After being heavily criticized by the Iraqi government for the unauthorized positioning of troops in Mosul, Turkey announced that it has withdrawn some troops from the region. Turkish military officials stated that a 10-12 vehicle convoy had left Bashiqa camp and was moving north. Sources have withheld information on whether the troops will remain in Iraq or be brought back to Turkey.
The war on Iraq
In March 2003, US troops invaded Iraq and ousted President Saddam Hussein who was accused of building and using weapons of mass destruction. The process of rebuilding Iraq began and a transitional government was elected that represented all ethnicities. However, differences over representation, rights and territory between Shias, Sunnis and Kurds continued and the government failed to contain these sectarian clashes.
Iraq's ethnic breakup
Iraq has three major ethnicities: Shia Arab Muslims (60-65%), Sunni Arab Muslims (20-25%) and the Kurdish Muslims (15-20%). There are Sunni Kurds (40%) as well as Shia Kurds (60%) in Iraq.
US pulls out of Iraq
US forces remained in Iraq after Saddam Hussein's ouster to ensure that peace and security was maintained under the new government. However, clashes continued between rival militia groups vying for territory. Facing domestic pressure, the US began partial troop withdrawals in 2008, exacerbating security issues in the region.

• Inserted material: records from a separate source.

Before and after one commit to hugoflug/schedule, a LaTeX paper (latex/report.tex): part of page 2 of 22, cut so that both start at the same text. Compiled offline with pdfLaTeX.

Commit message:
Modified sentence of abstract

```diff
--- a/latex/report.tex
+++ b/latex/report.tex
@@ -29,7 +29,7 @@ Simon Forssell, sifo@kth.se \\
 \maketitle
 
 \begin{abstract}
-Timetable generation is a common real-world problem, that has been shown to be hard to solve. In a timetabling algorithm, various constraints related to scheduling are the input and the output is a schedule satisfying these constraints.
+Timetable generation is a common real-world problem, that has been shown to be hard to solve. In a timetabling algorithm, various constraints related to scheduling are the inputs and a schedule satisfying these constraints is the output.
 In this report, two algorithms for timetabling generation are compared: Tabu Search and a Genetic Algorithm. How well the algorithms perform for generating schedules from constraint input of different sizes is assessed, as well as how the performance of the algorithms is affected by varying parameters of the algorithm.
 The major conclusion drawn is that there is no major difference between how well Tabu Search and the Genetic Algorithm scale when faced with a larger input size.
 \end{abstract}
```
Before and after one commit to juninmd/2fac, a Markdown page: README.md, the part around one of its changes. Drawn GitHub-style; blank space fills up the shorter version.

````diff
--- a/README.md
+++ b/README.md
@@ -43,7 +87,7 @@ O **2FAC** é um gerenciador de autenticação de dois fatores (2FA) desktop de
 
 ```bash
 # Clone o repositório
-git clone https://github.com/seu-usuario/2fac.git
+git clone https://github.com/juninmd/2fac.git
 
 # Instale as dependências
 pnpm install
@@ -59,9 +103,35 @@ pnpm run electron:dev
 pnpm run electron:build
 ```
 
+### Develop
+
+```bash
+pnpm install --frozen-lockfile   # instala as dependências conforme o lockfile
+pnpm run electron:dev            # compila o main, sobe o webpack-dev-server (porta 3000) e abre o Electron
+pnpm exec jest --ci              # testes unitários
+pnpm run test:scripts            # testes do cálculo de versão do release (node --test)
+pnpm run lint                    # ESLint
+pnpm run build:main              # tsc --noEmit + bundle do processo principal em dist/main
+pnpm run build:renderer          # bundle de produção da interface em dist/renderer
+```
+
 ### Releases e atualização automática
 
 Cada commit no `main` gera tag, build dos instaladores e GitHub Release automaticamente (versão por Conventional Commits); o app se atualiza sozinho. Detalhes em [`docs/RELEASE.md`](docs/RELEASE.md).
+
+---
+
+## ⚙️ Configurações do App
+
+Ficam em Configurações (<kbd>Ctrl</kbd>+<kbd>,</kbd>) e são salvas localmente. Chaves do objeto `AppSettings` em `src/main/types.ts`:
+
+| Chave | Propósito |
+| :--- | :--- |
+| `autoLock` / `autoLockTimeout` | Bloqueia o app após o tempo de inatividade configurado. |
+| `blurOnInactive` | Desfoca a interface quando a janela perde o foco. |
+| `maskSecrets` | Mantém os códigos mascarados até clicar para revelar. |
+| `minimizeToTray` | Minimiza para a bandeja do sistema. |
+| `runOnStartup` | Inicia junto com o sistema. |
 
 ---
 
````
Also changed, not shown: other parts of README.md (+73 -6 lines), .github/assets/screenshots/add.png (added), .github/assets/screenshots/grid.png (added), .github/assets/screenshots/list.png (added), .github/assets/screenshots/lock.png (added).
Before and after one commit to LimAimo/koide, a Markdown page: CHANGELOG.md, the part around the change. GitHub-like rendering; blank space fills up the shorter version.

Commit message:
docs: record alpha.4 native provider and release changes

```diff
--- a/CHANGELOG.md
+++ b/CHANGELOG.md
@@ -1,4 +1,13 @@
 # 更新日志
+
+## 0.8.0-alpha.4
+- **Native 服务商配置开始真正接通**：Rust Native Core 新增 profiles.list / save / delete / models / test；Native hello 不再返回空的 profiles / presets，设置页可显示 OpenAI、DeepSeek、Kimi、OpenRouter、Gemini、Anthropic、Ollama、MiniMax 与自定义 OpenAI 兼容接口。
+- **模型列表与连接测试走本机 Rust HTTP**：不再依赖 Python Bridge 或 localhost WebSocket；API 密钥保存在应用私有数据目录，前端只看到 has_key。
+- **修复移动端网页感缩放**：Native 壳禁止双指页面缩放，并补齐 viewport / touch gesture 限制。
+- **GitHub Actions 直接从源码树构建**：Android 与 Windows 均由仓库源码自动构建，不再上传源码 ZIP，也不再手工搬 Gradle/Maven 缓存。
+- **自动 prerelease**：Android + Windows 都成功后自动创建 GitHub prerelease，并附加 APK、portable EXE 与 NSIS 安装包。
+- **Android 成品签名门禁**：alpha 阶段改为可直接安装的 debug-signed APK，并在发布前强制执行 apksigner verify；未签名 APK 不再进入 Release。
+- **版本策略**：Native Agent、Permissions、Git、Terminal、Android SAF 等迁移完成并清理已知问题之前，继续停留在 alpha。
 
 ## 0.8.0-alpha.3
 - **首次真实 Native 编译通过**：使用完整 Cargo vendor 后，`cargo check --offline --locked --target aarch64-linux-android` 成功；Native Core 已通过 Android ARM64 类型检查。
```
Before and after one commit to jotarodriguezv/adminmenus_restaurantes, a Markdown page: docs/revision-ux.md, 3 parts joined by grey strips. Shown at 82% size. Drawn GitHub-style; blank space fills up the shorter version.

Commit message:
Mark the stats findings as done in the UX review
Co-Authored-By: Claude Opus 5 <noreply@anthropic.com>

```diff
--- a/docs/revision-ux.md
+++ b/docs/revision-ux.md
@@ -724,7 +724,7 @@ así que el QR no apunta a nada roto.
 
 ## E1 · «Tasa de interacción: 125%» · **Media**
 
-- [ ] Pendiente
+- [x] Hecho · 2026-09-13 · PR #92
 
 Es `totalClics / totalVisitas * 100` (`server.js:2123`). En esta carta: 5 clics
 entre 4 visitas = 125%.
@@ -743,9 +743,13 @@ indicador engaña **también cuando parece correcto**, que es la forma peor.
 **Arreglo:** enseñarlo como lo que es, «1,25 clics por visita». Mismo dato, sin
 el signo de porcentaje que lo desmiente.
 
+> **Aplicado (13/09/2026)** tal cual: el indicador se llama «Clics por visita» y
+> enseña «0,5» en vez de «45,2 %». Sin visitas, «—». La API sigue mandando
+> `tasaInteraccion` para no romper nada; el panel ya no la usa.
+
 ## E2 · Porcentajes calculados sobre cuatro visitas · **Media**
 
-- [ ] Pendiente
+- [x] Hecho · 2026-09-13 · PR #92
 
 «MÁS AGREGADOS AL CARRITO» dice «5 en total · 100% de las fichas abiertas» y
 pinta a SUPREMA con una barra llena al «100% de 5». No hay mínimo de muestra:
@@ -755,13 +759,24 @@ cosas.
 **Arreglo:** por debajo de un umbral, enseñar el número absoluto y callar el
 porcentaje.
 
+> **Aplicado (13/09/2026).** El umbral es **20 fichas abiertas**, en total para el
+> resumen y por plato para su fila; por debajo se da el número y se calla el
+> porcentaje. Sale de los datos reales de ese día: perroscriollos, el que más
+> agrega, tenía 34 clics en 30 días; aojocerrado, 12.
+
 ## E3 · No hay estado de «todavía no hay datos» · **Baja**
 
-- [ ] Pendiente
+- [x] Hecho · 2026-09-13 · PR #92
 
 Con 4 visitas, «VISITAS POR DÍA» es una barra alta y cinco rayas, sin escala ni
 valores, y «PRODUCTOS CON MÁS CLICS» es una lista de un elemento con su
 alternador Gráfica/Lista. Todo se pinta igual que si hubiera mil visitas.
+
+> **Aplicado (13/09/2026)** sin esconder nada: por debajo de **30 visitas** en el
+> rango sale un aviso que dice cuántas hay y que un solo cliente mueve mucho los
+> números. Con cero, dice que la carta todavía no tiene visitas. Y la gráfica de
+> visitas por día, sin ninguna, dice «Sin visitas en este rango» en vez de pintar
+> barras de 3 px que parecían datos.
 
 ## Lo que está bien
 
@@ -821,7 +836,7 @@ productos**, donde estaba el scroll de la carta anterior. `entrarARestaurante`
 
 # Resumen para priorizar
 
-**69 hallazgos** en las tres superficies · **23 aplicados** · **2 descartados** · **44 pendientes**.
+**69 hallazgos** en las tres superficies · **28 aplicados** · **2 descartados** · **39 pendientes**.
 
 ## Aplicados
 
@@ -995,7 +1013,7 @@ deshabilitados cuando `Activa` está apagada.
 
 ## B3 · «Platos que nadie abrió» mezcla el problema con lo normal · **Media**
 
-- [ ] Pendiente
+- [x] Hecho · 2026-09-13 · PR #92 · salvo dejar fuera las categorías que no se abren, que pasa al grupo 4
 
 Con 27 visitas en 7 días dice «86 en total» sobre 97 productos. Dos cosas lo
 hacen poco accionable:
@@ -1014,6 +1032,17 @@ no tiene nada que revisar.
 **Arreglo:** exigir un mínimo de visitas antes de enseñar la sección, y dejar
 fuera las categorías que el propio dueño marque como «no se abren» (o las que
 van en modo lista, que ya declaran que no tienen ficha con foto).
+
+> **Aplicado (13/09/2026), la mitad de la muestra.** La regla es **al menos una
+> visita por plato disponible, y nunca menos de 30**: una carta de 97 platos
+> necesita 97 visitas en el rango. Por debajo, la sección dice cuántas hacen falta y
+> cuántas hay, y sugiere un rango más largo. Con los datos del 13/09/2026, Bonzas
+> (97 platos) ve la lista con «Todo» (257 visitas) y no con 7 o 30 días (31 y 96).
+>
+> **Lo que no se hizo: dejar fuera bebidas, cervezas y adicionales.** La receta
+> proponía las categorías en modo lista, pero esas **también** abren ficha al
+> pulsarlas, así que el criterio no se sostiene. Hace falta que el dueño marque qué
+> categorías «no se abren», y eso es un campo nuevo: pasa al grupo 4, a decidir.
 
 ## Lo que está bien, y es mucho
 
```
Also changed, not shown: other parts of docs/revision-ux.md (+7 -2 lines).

By December 2011, the US announced a complete withdrawal of forces from Iraq.
Sectarian tensions intensify in Iraq
A series of bomb attacks on Shia targets took place in 2012 sparking fear of renewed sectarian clashes. Sunni led anti-government protests began to take shape and the government responded with brutal crackdowns that killed dozens. By July 2013, Iraq was embroiled in a full scale sectarian conflict once again. By 2014, ISIS fighters invaded Ramadi and Fallujah making their first inroads into Iraq.
Inclusive government and new war strategy
In September 2014, a new government consisting of Arabs and Kurds was elected under PM Haider al-Abadi. The US announced a new strategy to combat ISIS and began air strikes in Iraq. Several Arab nations including Turkey deployed forces to train Iraqi troops in battle against ISIS. However, the foreign ground forces were to operate under the direction of the Iraqi government.
Iraq demands Turkish withdrawal from Mosul
The Iraqi Prime Minister Haider al-Abadi, gave Turkish forces 48 hours to withdraw their forces from Mosul. He stated that the troops had been stationed without the consent of the government and that it is a violation of Iraq's sovereignty. Turkish officials agreed to withdraw and stated that the troops were merely training the Kurdish Peshmerga forces who are fighting ISIS in Northern Iraq.